The U.S. Supreme Court has denied two of the three pending constitutional challenges to inter partes review (“IPR”). In MCM v. HP, No. 15-1330, patent owner MCM Portfolio LLC (“MCM”) challenged the constitutionality of IPRs on two grounds. First, MCM asserted that the IPR regime violates Article III of the U.S. Constitution because it assigns resolution of property rights to a non-Article III government agency. Second, MCM argued that the IPR regime violates the Seventh Amendment to the U.S. Constitution by depriving patent owners of their right to a jury to resolve questions of patent validity. In the decision below, the Federal Circuit rejected MCM’s constitutional challenges, holding that: (1) “Congress has the power to delegate disputes over public rights to non-Article III courts,” and that patents are public rights subject to such delegation; and (2) the right to a civil jury trial does not apply to administrative proceedings.

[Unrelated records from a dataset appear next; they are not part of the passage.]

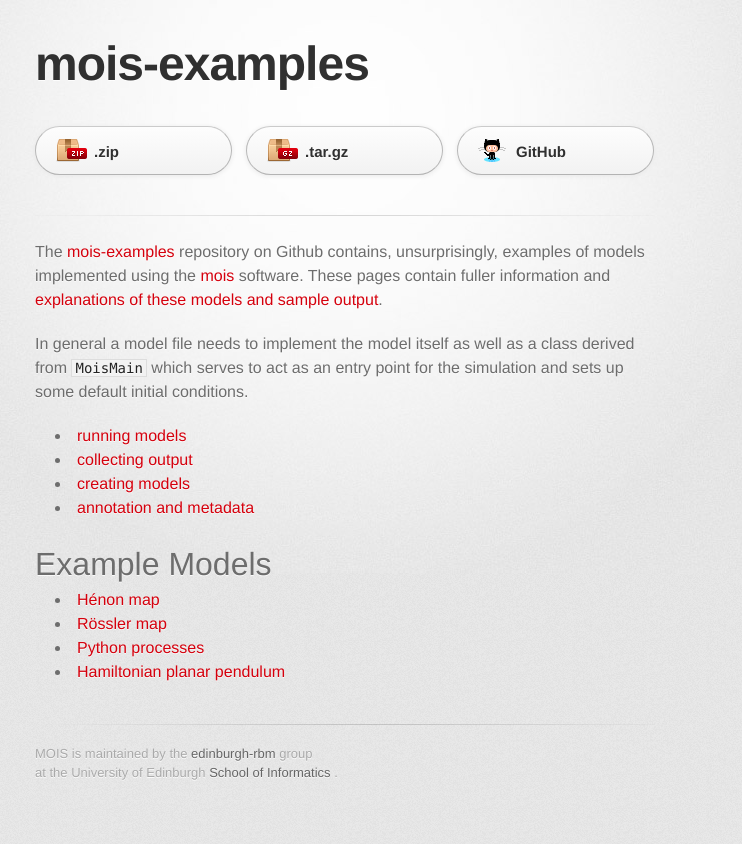
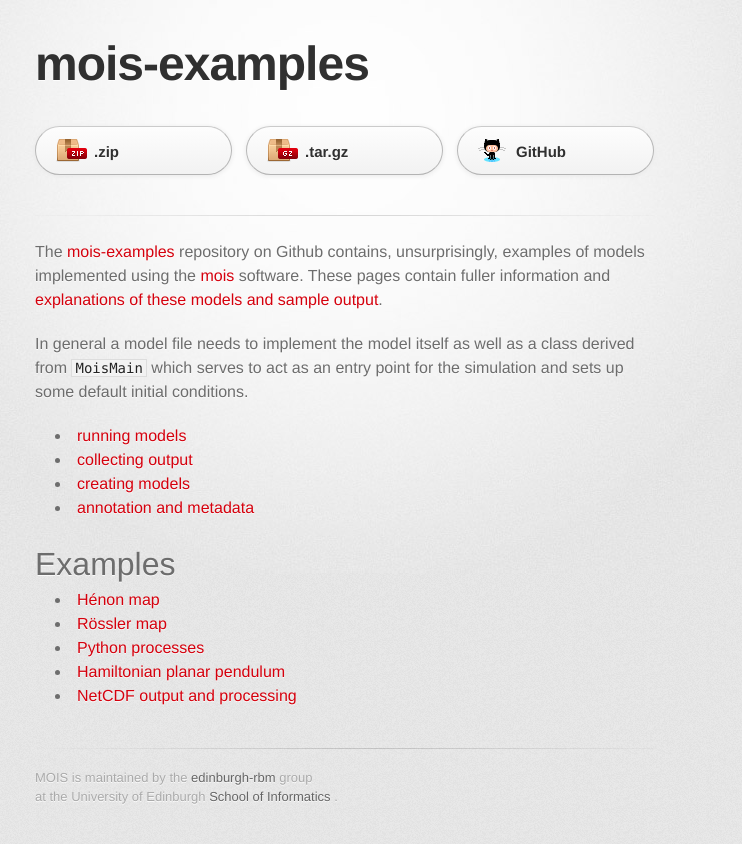
Before and after one commit to edinburgh-rbm/mois-examples, a Jekyll site: the page built from index.md, in a window 1280 px wide. Shown: the top 844 px of the page, without its empty margins (295-1037 px from the left). Built offline with Jekyll 4.4.1, drawn with Linux system fonts in a browser that asks for light colours; some web fonts are replaced; a script that is not in the unit is left out.

Commit message:
add netcdf example link

```diff
--- a/index.md
+++ b/index.md
@@ -19,11 +19,11 @@ initial conditions.
   * [creating models](models.html)
   * [annotation and metadata](annotation.html)
 
-Example Models
-==============
-
+Examples
+========
 
   * [Hénon map](henon)
   * [Rössler map](roessler)
   * [Python processes](python)
   * [Hamiltonian planar pendulum](pendulum)
+  * [NetCDF output and processing](netcdf)
```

In Cooper v. Lee, No. 15-955, the patent owner advanced an Article III-based challenge similar to MCM’s. But where MCM’s challenge came directly from an IPR proceeding, the petition in Cooper arose out of a collateral proceeding, a suit filed in the Eastern District of Virginia. That turned out to be a distinction without a difference as Cooper’s petition suffered the same fate as MCM’s.

After these denials, there remains one pending Supreme Court petition challenging IPR constitutionality: Cooper v. Square, No. 16-76. (The same Cooper as in Cooper v. Lee). In this petition, Cooper raises a similar Article III challenge as was raised in MCM and Cooper v. Lee. The Court requested a response from respondent Square, which was filed in early October. One amicus brief was filed in support of certiorari. In addition to the same arguments that found traction in those other petitions, respondent Square asserts that Cooper has waived his constitutional challenge by not raising it fully during the PTAB proceeding. In reply, Cooper argued why he believes his case is more amenable to review by the Court than the MCM and Cooper v. Lee cases. First, he notes that unlike Cooper v. Lee, this case arises directly out of a IPR proceeding. Second, he notes that he is not seeking the extreme constitutional remedies sought by MCM. Instead, Cooper is requesting a ruling that makes IPR outcomes advisory and subject to de novo review by an Article III trial court.

Most commentators believe it is unlikely that the Court will grant review of Cooper v. Square.